Night Of The Hunter (Innocence Lost) and Solar Sea draw us in, these new pieces restrained but gathering momentum as Rylander Löve adds saxophone, percussion and treated vocals. She’s a real discovery, her smart improvisations dovetailing beautifully with Barbieri’s treasure-chest of textures. She leaves awhile, our man quipping that, “It’s not every night you share the stage with a genius. And tonight, for Lisen, that night came.” Our chuckles are filed away as, lo and behold, we realise he’s serving up a radical reimagining of Japan’s poignant Ghosts. Shorn of vocals, it retains the broodiness but brings in beats and strings which move and thrill. Barbieri seems startled by the rapturous applause, though it’s a safe bet that’s the favourite-ever song of half this audience. That he can deconstruct it so unsentimentally yet keep our approval is another sign of his inspired musical instincts.

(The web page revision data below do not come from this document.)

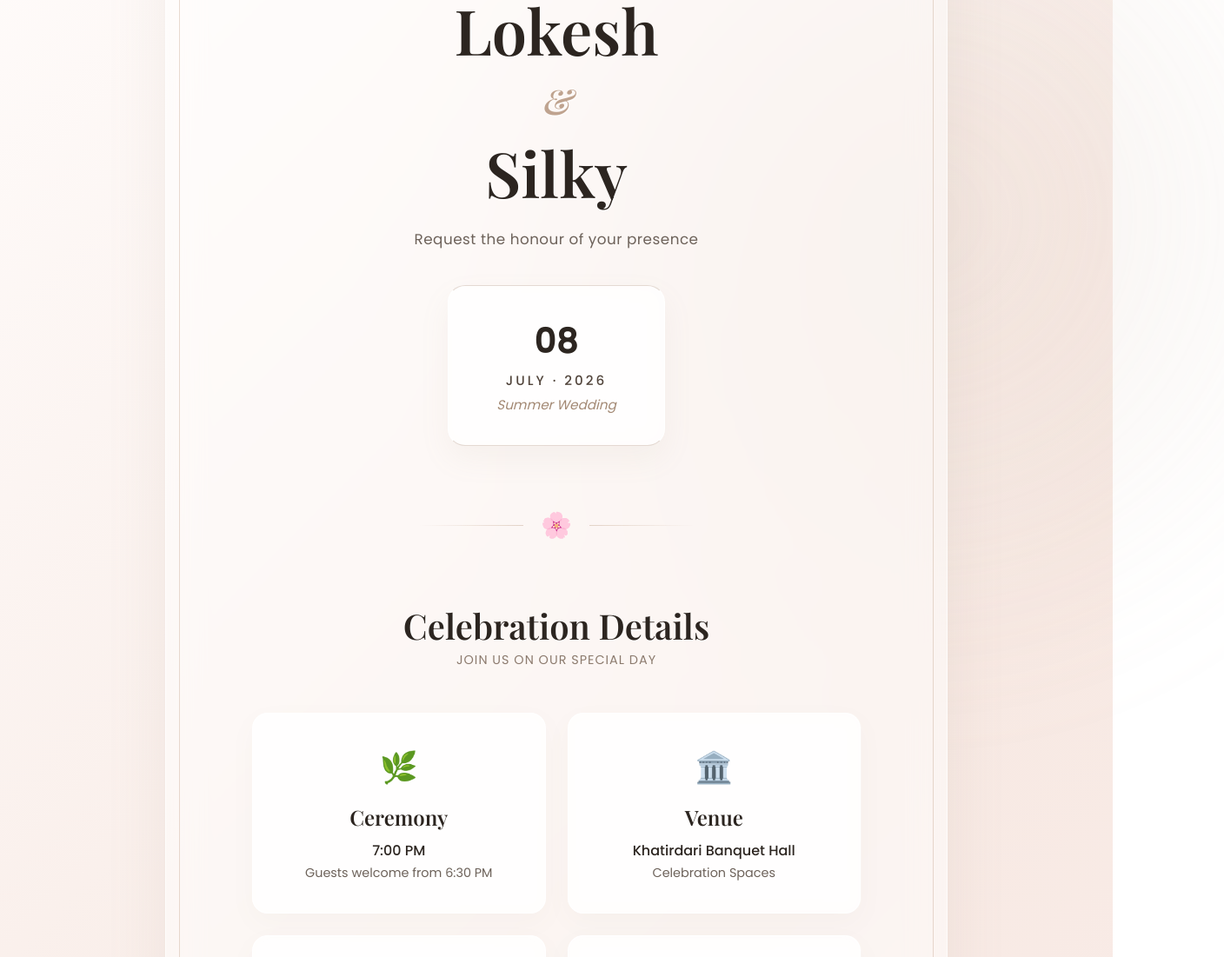
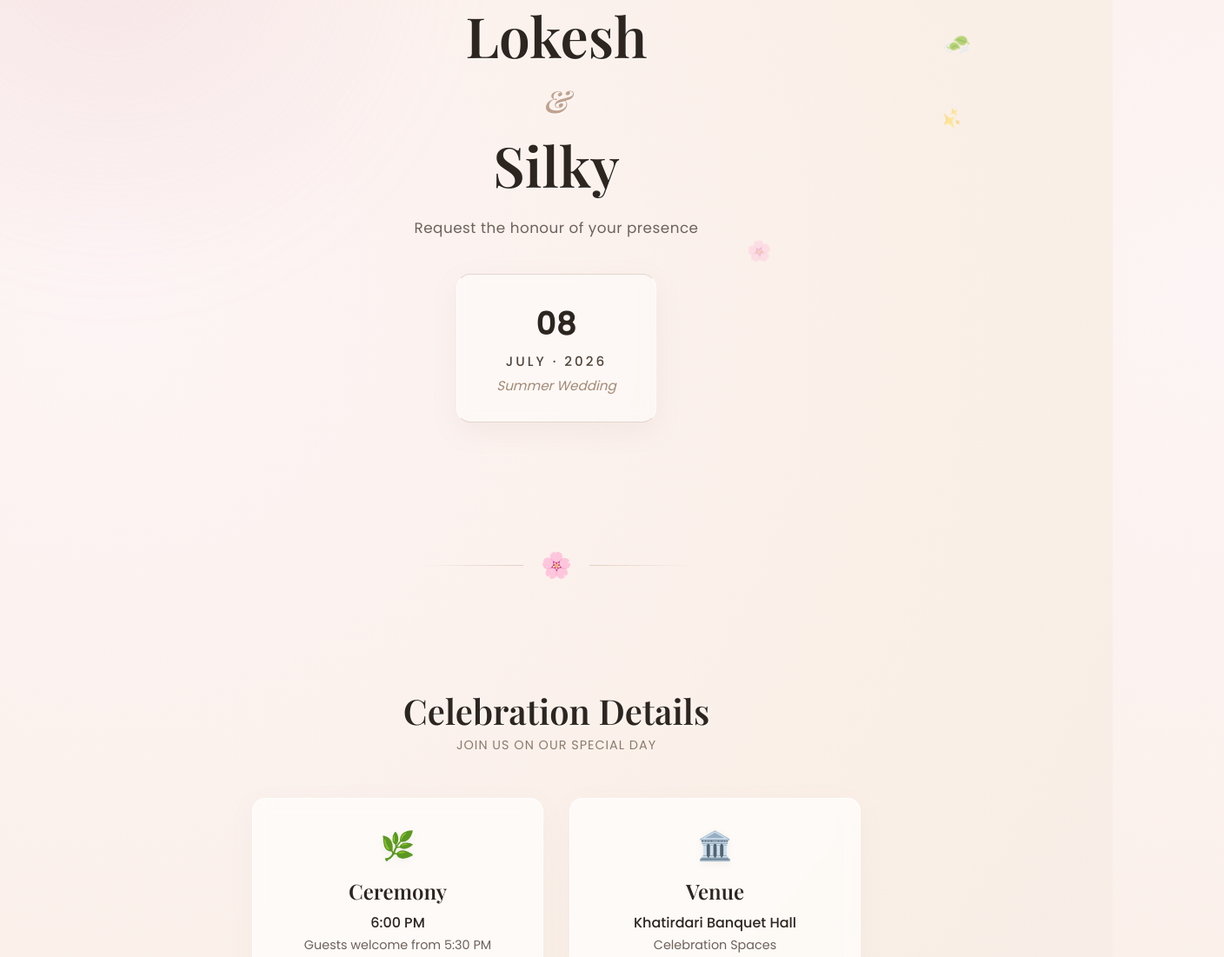
Before and after one commit to silkysingla01-pixel/wedding-invitation, a plain HTML site: page index.html in a window 1280 px wide. Shown: the part 181-1282 px from the top of the page at 87% size, 1408 px wide, since content can reach past the window. Drawn offline with nearby package versions, Linux system fonts and the light colour scheme; a web font is replaced by a local one.

Commit message:
Update index.html

```diff
--- a/index.html
+++ b/index.html
@@ -13,83 +13,64 @@
             margin: 0;
             padding: 0;
         }
-
         body {
             font-family: 'Poppins', sans-serif;
-            /* Luxurious Midnight Rose & Soft Champagne Depth Gradient */
-            background: linear-gradient(135deg, #fffcfb 0%, #f7e9e3 50%, #fcefed 100%);
+            /* Romantic Blush & Warm Champagne Watercolor-like Gradient Backing */
+            background: radial-gradient(circle at 10% 20%, rgba(253, 244, 245, 1) 0%, rgba(250, 239, 230, 1) 45%, rgba(243, 231, 233, 1) 90%);
             color: #3d342e;
             text-align: center;
             overflow-x: hidden;
             position: relative;
         }
 
-        /* Animated Ambient Magical Lighting Effects */
-        .ambient-glow {
-            position: fixed;
-            width: 80vw;
-            height: 80vw;
-            border-radius: 50%;
+        /* Ambient glowing background shapes for a magical aesthetic */
+        body::before {
+            content: "";
+            position: absolute;
+            top: -10%;
+            left: -20%;
+            width: 60vw;
+            height: 60vw;
+            background: radial-gradient(circle, rgba(234, 191, 203, 0.25) 0%, rgba(255, 255, 255, 0) 70%);
             z-index: -1;
-            filter: blur(80px);
-            opacity: 0.6;
-            pointer-events: none;
-        }
-        .glow-1 {
-            top: -20%;
-            left: -20%;
-            background: radial-gradient(circle, rgba(24bc, 188, 156, 0.25) 0%, rgba(255, 240, 245, 0) 70%);
-            animation: floatGlow 12s infinite alternate ease-in-out;
-        }
-        .glow-2 {
-            bottom: -10%;
-            right: -20%;
-            background: radial-gradient(circle, rgba(216, 196, 182, 0.4) 0%, rgba(255, 255, 255, 0) 70%);
-            animation: floatGlow 15s infinite alternate-reverse ease-in-out;
+            filter: blur(50px);
         }
 
-        @keyframes floatGlow {
-            0% { transform: translate(0, 0) scale(1); }
-            100% { transform: translate(5%, 8%) scale(1.1); }
-        }
-
-        /* Fine Art Frame Layout Container */
-        .invitation-frame {
-            max-width: 900px;
-            margin: 40px auto;
-            background: rgba(255, 255, 255, 0.5);
-            backdrop-filter: blur(20px);
-            -webkit-backdrop-filter: blur(20px);
-            border: 1px solid rgba(255, 255, 255, 0.7);
-            border-radius: 30px;
-            box-shadow: 0 30px 70px rgba(168, 148, 133, 0.12);
-            position: relative;
-            padding: 20px;
-        }
-
-        /* Delicate Inner Gold Border */
-        .invitation-frame::after {
+        body::after {
             content: "";
             position: absolute;
-            top: 15px;
-            bottom: 15px;
-            left: 15px;
-            right: 15px;
-            border: 1px solid rgba(188, 156, 130, 0.35);
-            border-radius: 20px;
-            pointer-events: none;
-            z-index: 1;
+            bottom: 10%;
+            right: -10%;
+            width: 50vw;
+            height: 50vw;
+            background: radial-gradient(circle, rgba(216, 196, 182, 0.3) 0%, rgba(255, 255, 255, 0) 70%);
+            z-index: -1;
+            filter: blur(40px);
         }
 
         section {
-            min-height: 85vh;
+            min-height: 100vh;
             display: flex;
             flex-direction: column;
             justify-content: center;
             align-items: center;
-            padding: 60px 40px;
-            position: relative;
-            z-index: 2;
+            padding: 60px 20px;
+            /* EFFECT 1: Prepare sections for fade-in scroll reveal */
+            opacity: 0;
+            transform: translateY(40px);
+            transition: opacity 1.2s cubic-bezier(0.215, 0.610, 0.355, 1), transform 1.2s cubic-bezier(0.215, 0.610, 0.355, 1);
+        }
+
+        /* Keep the first section visible instantly so guests don't see a blank page */
+        section.intro-sec {
+            opacity: 1;
+            transform: translateY(0);
+        }
+
+        /* EFFECT 1: Class triggered by JavaScript on scroll */
+        section.reveal-appear {
+            opacity: 1;
+            transform: translateY(0);
         }
 
         /* Title Screen */
@@ -98,7 +79,7 @@
         }
         .subtitle {
             font-size: 1.1rem;
-            letter-spacing: 5px;
+            letter-spacing: 4px;
             text-transform: uppercase;
             color: #8c7b6e;
             margin-bottom: 25px;
@@ -106,7 +87,7 @@
         }
         .names {
             font-family: 'Playfair Display', serif;
-            font-size: 4.5rem;
+            font-size: 4rem;
             color: #2c2520;
             margin-bottom: 20px;
             line-height: 1.2;
@@ -116,24 +97,24 @@
             font-family: 'Playfair Display', serif;
             font-style: italic;
             display: block;
-            font-size: 2.5rem;
+            font-size: 2.2rem;
             margin: 15px 0;
             color: #bfa38f;
         }
 
-        /* Ultra Glassmorphism Date Box */
+        /* Glassmorphism Date Box */
         .date-box {
             margin-top: 40px;
-            background: rgba(255, 255, 255, 0.7);
-            backdrop-filter: blur(12px);
-            -webkit-backdrop-filter: blur(12px);
-            border: 1px solid rgba(255, 255, 255, 0.8);
+            background: rgba(255, 255, 255, 0.45);
+            backdrop-filter: blur(8px);
+            -webkit-backdrop-filter: blur(8px);
+            border: 1px solid rgba(255, 255, 255, 0.6);
             border-top: 1px solid rgba(188, 164, 146, 0.4);
             border-bottom: 1px solid rgba(188, 164, 146, 0.4);
-            border-radius: 20px;
-            padding: 30px 55px;
+            border-radius: 16px;
+            padding: 25px 45px;
             display: inline-block;
-            box-shadow: 0 15px 35px rgba(168, 148, 133, 0.08);
+            box-shadow: 0 10px 30px rgba(168, 148, 133, 0.1);
         }
         .date-box div {
             margin: 5px 0;
@@ -148,8 +129,6 @@
             margin: 10px 0;
             font-size: 1.8rem;
             opacity: 0.8;
-            z-index: 2;
-            position: relative;
         }
         .divider::before, .divider::after {
             content: "";
@@ -162,119 +141,101 @@
         .divider::before { --direction: right; }
         .divider::after { --direction: left; }
 
-        /* Details Grid with Frosted Cards */
+        /* Details Grid with Premium Frost Cards */
         .grid-container {
             display: grid;
             grid-template-columns: 1fr 1fr;
-            gap: 25px;
+            gap: 30px;
             max-width: 700px;
             width: 100%;
             margin-top: 40px;
         }
-        @media (max-width: 650px) {
+        @media (max-width: 600px) {
             .grid-container { grid-template-columns: 1fr; gap: 20px; }
-            .names { font-size: 3.2rem; }
-            .invitation-frame { margin: 15px; }
-            section { padding: 40px 20px; }
+            .names { font-size: 3rem; }
         }
         .grid-item {
-            padding: 35px 25px;
-            background: rgba(255, 255, 255, 0.75);
+            padding: 30px 20px;
+            background: rgba(255, 255, 255, 0.65);
             backdrop-filter: blur(10px);
             -webkit-backdrop-filter: blur(10px);
-            border: 1px solid rgba(255, 255, 255, 0.9);
-            border-radius: 18px;
-            box-shadow: 0 10px 30px rgba(140, 123, 110, 0.04);
-            transition: all 0.4s cubic-bezier(0.16, 1, 0.3, 1);
+            border: 1px solid rgba(255, 255, 255, 0.7);
+            border-radius: 15px;
+            box-shadow: 0 8px 32px rgba(140, 123, 110, 0.05);
+            transition: transform 0.4s cubic-bezier(0.165, 0.84, 0.44, 1), box-shadow 0.4s cubic-bezier(0.165, 0.84, 0.44, 1), background 0.4s ease;
         }
         .grid-item:hover {
-            transform: translateY(-6px);
-            box-shadow: 0 20px 40px rgba(140, 123, 110, 0.12);
-            background: rgba(255, 255, 255, 0.95);
-            border: 1px solid rgba(188, 156, 130, 0.3);
+            transform: translateY(-8px);
+            box-shadow: 0 15px 40px rgba(140, 123, 110, 0.15);
+            background: rgba(255, 255, 255, 0.85);
         }
         .icon {
-            font-size: 2.2rem;
-            margin-bottom: 15px;
+            font-size: 2rem;
+            margin-bottom: 12px;
             display: inline-block;
+            filter: drop-shadow(0 2px 4px rgba(0,0,0,0.05));
+            transition: transform 0.3s ease;
+        }
+        /* Extra small touch: micro-bounce icon on card hover */
+        .grid-item:hover .icon {
+            transform: scale(1.15) rotate(3deg);
         }
         .item-title {
             font-family: 'Playfair Display', serif;
             font-size: 1.5rem;
-            margin-bottom: 10px;
+            margin-bottom: 8px;
             color: #2c2520;
             font-weight: 600;
         }
 
-        /* Quote Section - Delicate banner overlap */
+        /* Quote Section - Soft overlay banner */
         .quote-sec {
-            background: rgba(249, 243, 240, 0.6);
-            backdrop-filter: blur(8px);
+            background: rgba(245, 234, 228, 0.5);
+            backdrop-filter: blur(4px);
             font-family: 'Playfair Display', serif;
             font-style: italic;
-            font-size: 1.45rem;
+            font-size: 1.4rem;
             line-height: 1.9;
-            padding: 70px 45px;
-            border-top: 1px solid rgba(188, 156, 130, 0.15);
-            border-bottom: 1px solid rgba(188, 156, 130, 0.15);
-            width: calc(100% + 40px);
-            margin-left: -20px;
+            padding: 80px 40px;
+            border-top: 1px solid rgba(255,255,255,0.4);
+            border-bottom: 1px solid rgba(255,255,255,0.4);
         }
         .quote-author {
             font-family: 'Poppins', sans-serif;
             font-style: normal;
             font-size: 0.9rem;
-            letter-spacing: 4px;
+            letter-spacing: 3px;
             margin-top: 25px;
             color: #8c7b6e;
             text-transform: uppercase;
         }
 
-        /* Premium RSVP Button */
-        .rsvp-btn {
-            display: inline-block;
-            background: linear-gradient(135deg, #4d4037 0%, #211b17 100%);
-            color: #ffffff;
-            padding: 18px 50px;
-            text-decoration: none;
-            border-radius: 50px;
-            font-weight: 500;
-            letter-spacing: 2px;
-            margin-top: 30px;
-            text-transform: uppercase;
-            font-size: 0.9rem;
-            box-shadow: 0 10px 30px rgba(44, 37, 32, 0.2);
-            transition: all 0.4s cubic-bezier(0.16, 1, 0.3, 1);
-        }
-        .rsvp-btn:hover {
-            transform: scale(1.04);
-            box-shadow: 0 15px 35px rgba(44, 37, 32, 0.35);
-            background: linear-gradient(135deg, #615247 0%, #332a24 100%);
-        }
-
         footer {
             padding: 50px 20px;
-            background: rgba(35, 30, 26, 0.98);
+            background: #231e1a;
             color: #fbf9f6;
             font-size: 0.85rem;
             letter-spacing: 2px;
             text-transform: uppercase;
-            border-bottom-left-radius: 28px;
-            border-bottom-right-radius: 28px;
-            position: relative;
-            z-index: 2;
-            margin: 0 -20px -20px -20px;
+        }
+
+        /* EFFECT 3: Petal Fall Style Rule base styling */
+        .falling-petal {
+            position: fixed;
+            top: -20px;
+            pointer-events: none;
+            z-index: 999;
+            user-select: none;
+            animation: fall linear forwards;
+        }
+        @keyframes fall {
+            to {
+                top: 105vh;
+            }
         }
     </style>
 </head>
 <body>
-
-    <!-- Ambient Glowing Background Blobs -->
-    <div class="ambient-glow glow-1"></div>
-    <div class="ambient-glow glow-2"></div>
-
-    <!-- Main Decorative Invitation Frame -->
-    <div class="invitation-frame">
 
     <!-- SECTION 1: Intro -->
     <section class="intro-sec">
@@ -287,7 +248,7 @@
         <p style="color: #6d625a; font-size: 1.05rem; letter-spacing: 0.5px;">Request the honour of your presence</p>
 
         <div class="date-box">
-                <div style="font-size: 2.4rem; font-weight: 600; color: #2c2520; letter-spacing: 1px;">08</div>
+            <div style="font-size: 2.2rem; font-weight: 600; color: #2c2520; letter-spacing: 1px;">08</div>
             <div style="letter-spacing: 3px; text-transform: uppercase; font-size: 0.95rem; font-weight: 500; color: #52453c;">July · 2026</div>
             <div style="color: #a38974; font-style: italic; margin-top: 4px; font-size: 0.95rem;">Summer Wedding</div>
         </div>
@@ -305,8 +266,8 @@
             <div class="grid-item">
                 <div class="icon">🌿</div>
                 <div class="item-title">Ceremony</div>
-                    <div style="font-weight: 500; color: #2c2520; margin-bottom: 3px;">7:00 PM</div>
-                    <div style="font-size: 0.9rem; color: #6d625a;">Guests welcome from 6:30 PM</div>
+                <div style="font-weight: 500; color: #2c2520; margin-bottom: 3px;">6:00 PM</div>
+                <div style="font-size: 0.9rem; color: #6d625a;">Guests welcome from 5:30 PM</div>
             </div>
             <!-- Venue -->
             <div class="grid-item">
@@ -334,27 +295,77 @@
 
     <!-- SECTION 3: Quote -->
     <section class="quote-sec">
-            <div style="max-width: 650px; margin: 0 auto; padding: 0 20px;">
+        <div style="max-width: 650px; margin: 0 auto;">
             "With joyful hearts we invite you to witness the beginning of our forever — a day woven with love, laughter, and the people who matter most."
             <div class="quote-author">— Lokesh &amp; Silky</div>
         </div>
     </section>
 
-        <!-- SECTION 4: RSVP -->
-        <section style="min-height: 50vh;">
-            <h2 class="names" style="font-size: 2.8rem; margin-bottom: 5px;">Kindly RSVP</h2>
-            <p class="subtitle" style="font-size: 0.95rem; color: #a1836c; font-weight: 500; margin-bottom: 10px;">By the 6th of July, 2026</p>
-
-            <a href="YOUR_GOOGLE_FORM_LINK_HERE" target="_blank" class="rsvp-btn">Confirm Attendance</a>
-        </section>
-
     <!-- Footer -->
     <footer>
-            <div style="margin-bottom: 8px; font-family: 'Playfair Display', serif; font-size: 1.3rem; text-transform: none; font-style: italic; color: #bfa38f;">Lokesh &amp; Silky</div>
-            <div style="opacity: 0.6; font-size: 0.75rem;">08 · 07 · 2026  ·  Summer Wedding</div>
+        <div style="margin-bottom: 8px; font-family: 'Playfair Display', serif; font-size: 1.2rem; text-transform: none; font-style: italic;">Lokesh &amp; Silky</div>
+        <div style="opacity: 0.5; font-size: 0.75rem;">08 · 07 · 2026  ·  Summer Wedding</div>
     </footer>
 
-    </div>
+    <!-- INTERACTIVE JAVASCRIPT EFFECTS -->
+    <script>
+        /* ========================================================
+           EFFECT A: SCROLL REVEAL (Intersection Observer)
+           ======================================================== */
+        const allSections = document.querySelectorAll('section');
+
+        const revealObserver = new IntersectionObserver((entries) => {
+            entries.forEach(entry => {
+                if (entry.isIntersecting) {
+                    entry.target.classList.add('reveal-appear');
+                }
+            });
+        }, {
+            threshold: 0.12, // Section triggers when 12% visible
+            rootMargin: "0px 0px -50px 0px"
+        });
+
+        allSections.forEach(section => {
+            revealObserver.observe(section);
+        });
+
+
+        /* ========================================================
+           EFFECT B: GENTLE PETAL & LEAF DROP (Summer Vibes)
+           ======================================================== */
+        function spawnPetal() {
+            const petal = document.createElement('div');
+            petal.classList.add('falling-petal');
+
+            // Alternating mix of summer petals and soft leaves
+            const items = ['🌸', '🍃', '🌸', '✨'];
+            petal.innerHTML = items[Math.floor(Math.random() * items.length)];
+
+            // Random styling setups for realism
+            petal.style.left = Math.random() * 100 + 'vw';
+            const size = Math.random() * 12 + 14; // 14px to 26px
+            petal.style.fontSize = `${size}px`;
+            petal.style.opacity = Math.random() * 0.4 + 0.3; // Gentle transparency values
+
+            // Randomized falling speed
+            const fallDuration = Math.random() * 6 + 6; // 6s to 12s fall time
+            petal.style.animationDuration = `${fallDuration}s`;
+
+            // Custom subtle sway side-to-side behavior
+            const swayDistance = Math.random() * 40 - 20; // -20px to 20px
+            petal.style.transform = `translateX(${swayDistance}px) rotate(${Math.random() * 360}deg)`;
+
+            document.body.appendChild(petal);
+
+            // Automatic cleanup to prevent webpage memory lag
+            setTimeout(() => {
+                petal.remove();
+            }, fallDuration * 1000);
+        }
+
+        // Drop a fresh item every 900ms
+        setInterval(spawnPetal, 900);
+    </script>
 
 </body>
 </html>
```
Lines whose indentation alone changed are shown as unchanged.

There’s the Tangerine Dream-like techno of Medication Time, then Barbieri plays his 1980 Japan b-side The Experience Of Swimming, sprinkling in shades of Nightporter. Löve returns for Unholy, the new album’s dark horse (as Barbieri berates religion, as opposed to spirituality), and New Found Land. As an encore, the Porcupine Tree track Idiot Prayer is reworked, booming like Steve Hillage-era Simple Minds. There’s a standing ovation, for a long-standing pioneer.

Chris Roberts

Chris Roberts has written about music, films, and art for innumerable outlets. His new book The Velvet Underground is out April 4. He has also published books on Lou Reed, Elton John, the Gothic arts, Talk Talk, Kate Moss, Scarlett Johansson, Abba, Tom Jones and others. Among his interviewees over the years have been David Bowie, Iggy Pop, Patti Smith, Debbie Harry, Bryan Ferry, Al Green, Tom Waits & Lou Reed. Born in North Wales, he lives in London.